Tochigi is internationally renowned for its many historic buildings and shrines, ceramics fairs, art galleries and abundant rivers.
Situated in the center of Honshu (Japan's main island), Tochigi is surrounded by mountains to the east, west and north, while the Kanto Plain spreads out to the south. Tochigi contains the Nasu and Nikko volcanic clusters which feature numerous onsen resorts scattered in and around them.
Nikko, which is located in the western part of the prefecture, is home to many historic buildings, including the Toshogu Shrine, Rinno-ji Temple, and the Futarasan Shrine. Known collectively as the Shrines and Temples of Nikko, these historic structures have been registered as UNESCO World Heritage sites, and their splendor has fascinated countless visitors.
Utsunomiya, situated in the middle of the prefecture, is the center of local administration and economy. To its southeast is Mashiko, a town well known as a producer of ceramics that comes alive each spring and fall when large numbers of visitors arrive to attend its ceramics fairs.

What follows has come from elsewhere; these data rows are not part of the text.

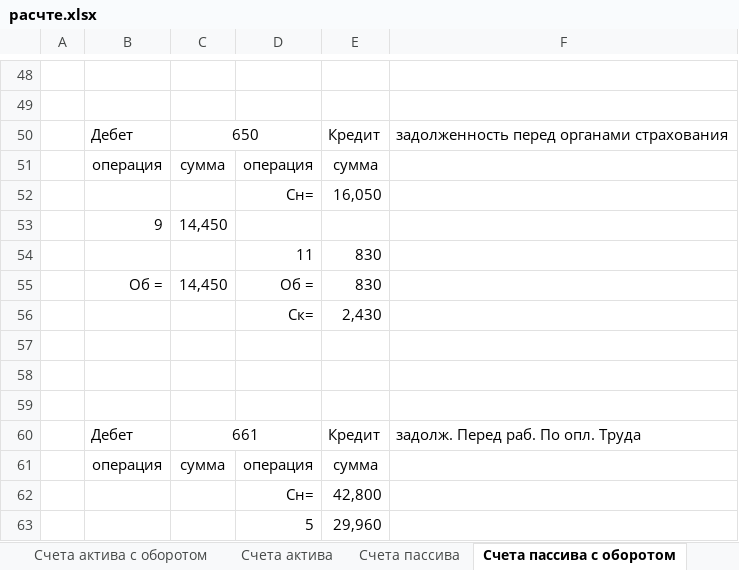
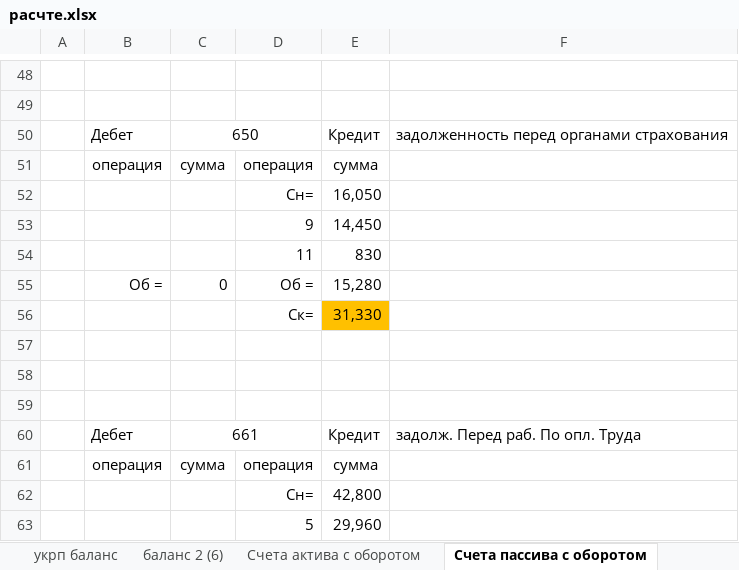
Before and after one commit to Antis28/Institute, an Excel workbook: Контрольные на 4-й семестр/Финансовый учет/Контрольная/расчте.xlsx, sheet Счета пассива с оборотом, drawn as a sheet; only a part is shown, gaps mark what is left out; values as stored, in another font and other column widths than the file's, no borders; removed rows and columns are numbered as before the commit, all else as after; the diff names each change by its address in the sheet, - before the commit and + after, or states it on an @@ line.

```diff
--- a/Контрольные на 4-й семестр/Финансовый учет/Контрольная/расчте.xlsx (sheet Счета пассива с оборотом)
+++ b/Контрольные на 4-й семестр/Финансовый учет/Контрольная/расчте.xlsx (sheet Счета пассива с оборотом)
-row 53:  | 9 | 14,450
+row 53:  |  |  | 9 | 14,450
-C55: 14,450
+C55: 0
-E55: 830
+E55: 15,280
-E56: 2,430
+E56: 31,330
-E56 fill: none
+E56 fill: #FFC000
```
Also changed, not shown: sheet оборотная ведомость, sheet Счета пассива, other sheet tabs, 1 other file.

The northern part of Tochigi is home to the Nasu and Shiobara onsen resorts, the latter which is known for the breathtaking beauty of the ravine created by the Hoki River and its tributary, the Kanomata River. The Nasu Kogen highlands feature destinations such as the Rindo-ko Lake View, the Nasu Teddy Bear Museum and other museum.